Law enforcement agencies are cracking down on drug traffickers in Findlay, but it takes time to obtain evidence, then find and arrest the suspects, officials say.

On Thursday, members of the Hancock County METRICH Drug Task Force arrested three Findlay residents on separate drug warrants following a seven-month investigation. Two other Findlay suspects were located and arrested on warrants Thursday in Marion.

Twenty-five people, including the five on Thursday, have been arrested on drug charges in recent weeks after secret indictments were issued by a Hancock County grand jury.

There are more to be arrested, according to Findlay Police Detective Sgt. Justin Hendren.

“We’ve been busy,” Hendren said.

Many of the individuals came in contact with law enforcement and ended up getting arrested over the past several weeks, Hendren said.

On Thursday, the task force targeted around 13 people for arrest.
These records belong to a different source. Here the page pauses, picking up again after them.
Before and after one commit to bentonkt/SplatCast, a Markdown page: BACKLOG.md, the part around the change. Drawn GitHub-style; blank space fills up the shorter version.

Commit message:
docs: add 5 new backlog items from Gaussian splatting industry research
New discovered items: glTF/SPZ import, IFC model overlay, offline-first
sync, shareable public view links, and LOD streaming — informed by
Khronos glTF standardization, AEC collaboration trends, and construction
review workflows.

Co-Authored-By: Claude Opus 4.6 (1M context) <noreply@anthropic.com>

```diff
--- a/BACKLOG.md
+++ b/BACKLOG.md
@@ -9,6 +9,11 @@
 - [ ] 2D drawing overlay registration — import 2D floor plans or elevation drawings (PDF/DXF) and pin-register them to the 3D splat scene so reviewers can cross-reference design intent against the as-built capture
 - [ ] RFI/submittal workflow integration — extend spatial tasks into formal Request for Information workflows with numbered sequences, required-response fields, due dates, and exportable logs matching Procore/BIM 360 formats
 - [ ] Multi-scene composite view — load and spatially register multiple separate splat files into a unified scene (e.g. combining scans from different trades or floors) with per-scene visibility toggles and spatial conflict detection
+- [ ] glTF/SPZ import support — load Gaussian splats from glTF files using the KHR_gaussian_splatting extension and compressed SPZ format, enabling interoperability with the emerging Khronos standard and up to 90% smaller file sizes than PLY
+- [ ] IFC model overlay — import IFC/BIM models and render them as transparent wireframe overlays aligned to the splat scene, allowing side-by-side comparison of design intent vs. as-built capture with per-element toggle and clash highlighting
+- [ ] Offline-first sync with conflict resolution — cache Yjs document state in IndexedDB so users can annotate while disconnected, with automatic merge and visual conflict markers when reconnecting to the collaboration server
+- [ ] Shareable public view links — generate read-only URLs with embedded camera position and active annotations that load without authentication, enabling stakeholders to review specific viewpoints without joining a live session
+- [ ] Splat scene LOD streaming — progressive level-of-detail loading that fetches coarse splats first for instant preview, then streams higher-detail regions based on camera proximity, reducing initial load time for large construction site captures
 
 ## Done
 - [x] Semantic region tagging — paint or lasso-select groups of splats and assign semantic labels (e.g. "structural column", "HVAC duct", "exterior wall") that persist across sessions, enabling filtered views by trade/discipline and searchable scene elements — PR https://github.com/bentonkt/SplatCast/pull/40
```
Gathering before the sun rose, members of the task force discussed who they wanted off the street.

“We’re putting drug dealers in jail,” Hendren said. “It’s kind of a wake-up call. Probably within the next hour or two, there’s going to be a lot of nervous drug dealers.”
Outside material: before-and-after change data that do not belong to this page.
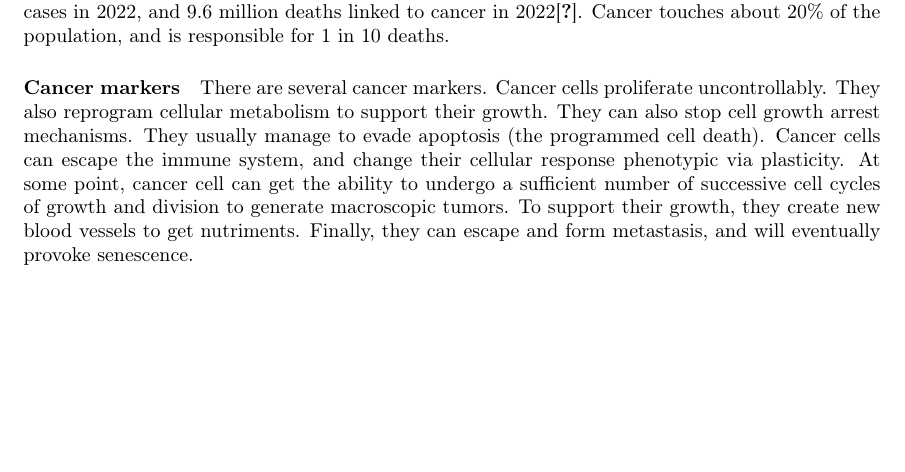
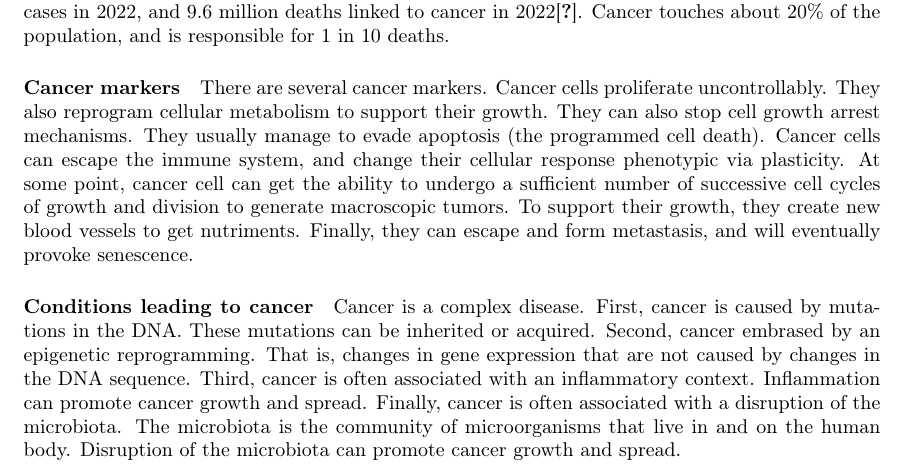
Before and after one commit to pauldubois98/PhD, a LaTeX paper (1_background/1_main.tex, which reads 1_background/1_content.tex): part of page 2 of 5, cut so that both start at the same text, the shorter picture padded with empty space. Compiled offline with pdfLaTeX.

Commit message:
wrote conditions leading to cancer §

```diff
--- a/1_background/1_content.tex
+++ b/1_background/1_content.tex
@@ -17,6 +17,17 @@
 To support their growth, they create new blood vessels to get nutriments.
 Finally, they can escape and form metastasis, and will eventually provoke senescence.
 
+\paragraph{Conditions leading to cancer}
+Cancer is a complex disease.
+First, cancer is caused by mutations in the DNA.
+These mutations can be inherited or acquired.
+Second, cancer embrased by an epigenetic reprogramming.
+That is, changes in gene expression that are not caused by changes in the DNA sequence.
+Third, cancer is often associated with an inflammatory context.
+Inflammation can promote cancer growth and spread.
+Finally, cancer is often associated with a disruption of the microbiota.
+The microbiota is the community of microorganisms that live in and on the human body.
+Disruption of the microbiota can promote cancer growth and spread.
 
 \subsection{4 cancer conditions}
 \begin{itemize}
```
Dustin D. Boes, 34, Vincent R. Turner, 25, and Brae A. Cook, 26, all of Findlay, were arrested Thursday by authorities for drug-related charges.
Amanda A. Bryan, 34, and Joshua K. Combs, 27, both of Findlay, were located by Marion authorities and arrested on local charges Thursday.

“Any time we can take a known drug dealer off the street and make heroin or whatever drug they’re selling less available in our community, it’s a success,” Hendren said.
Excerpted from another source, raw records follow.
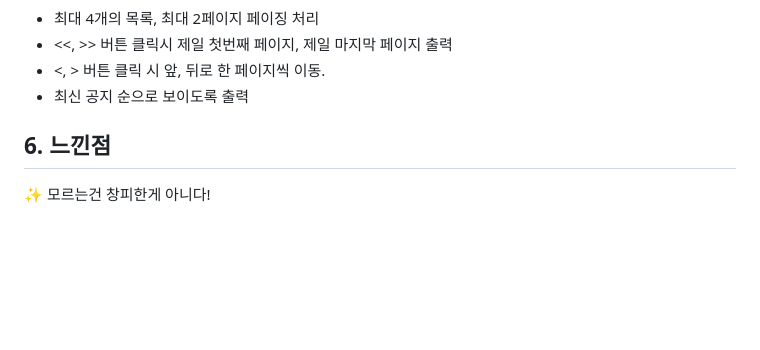
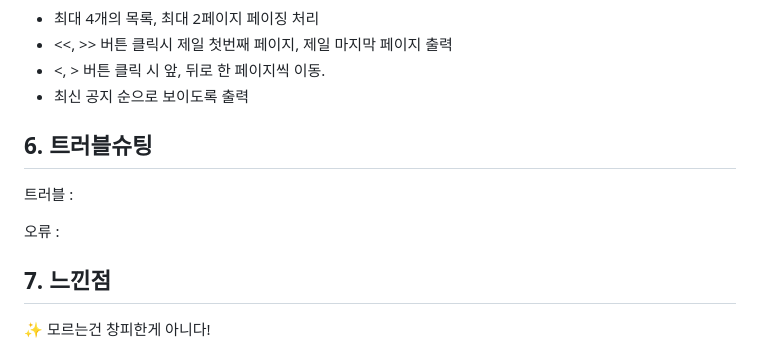
Before and after one commit to JeongKeun-Park/PickCourse, a Markdown page: README.md, the part around the change. Drawn GitHub-style; blank space fills up the shorter version.

```diff
--- a/README.md
+++ b/README.md
@@ -119,7 +119,13 @@
 - <, > 버튼 클릭 시 앞, 뒤로 한 페이지씩 이동.
 - 최신 공지 순으로 보이도록 출력
 
-<h2>6. 느낀점</h2>
+<h2>6. 트러블슈팅</h2>
+
+트러블 :
+
+오류 :
+
+<h2>7. 느낀점</h2>
 
 ✨ 모르는건 창피한게 아니다!
 
```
Additional secret indictments are outstanding and will be pursued, said Hancock County Sheriff’s Detective Sgt. Jason Seem.

“Hopefully this will send a message to drug dealers that we are actively pursuing them and we won’t stop until we catch them,” Seem said.

The number of drug possession and drug trafficking cases continues to increase each year, Hancock County Prosecutor Mark Miller said.

Locating a suspect can pose a large challenge for law enforcement because “they don’t stay put very long,” Hendren said.

“The folks that have been in the system and have been around the block, they know what they’re doing,” Hendren said. “When they’re moving narcotics, they know it draws attention so … they don’t stay in the same spot very long.”

Officials sometimes obtain information about drug activity from Hancock County residents. Sometimes those tips include limited information, leaving law enforcement to put the pieces together.

“There’s a lot of things that go on behind the scene that are very, very time-consuming that sometimes the general public doesn’t quite understand,” Hendren said.

“I’d love to wrap up a case in a week but it’s just not going to happen,” he said.

Police spent time Thursday searching for a home, with an unknown house number or street name, based on a tip. The home was eventually located based on clues from a photo.

Looking for one person, who may or may not be living in such a residence, takes a lot of time, Hendren said. But police have to look into it, he said.
Building a case also takes surveillance to confirm what a tipster says is happening, Hendren said.

“This is the part they don’t see,” Findlay Police Sgt. Brian Dill said.

“I wish they could see some of the work behind the scenes so they could actually see our part and that we’re making an effort,” Dill said.

The Hancock METRICH Drug Enforcement Unit is supported by METRICH in Mansfield and funded in part by the state Office of Criminal Justice Services.

Originally published in the Courier on June 18, 2016.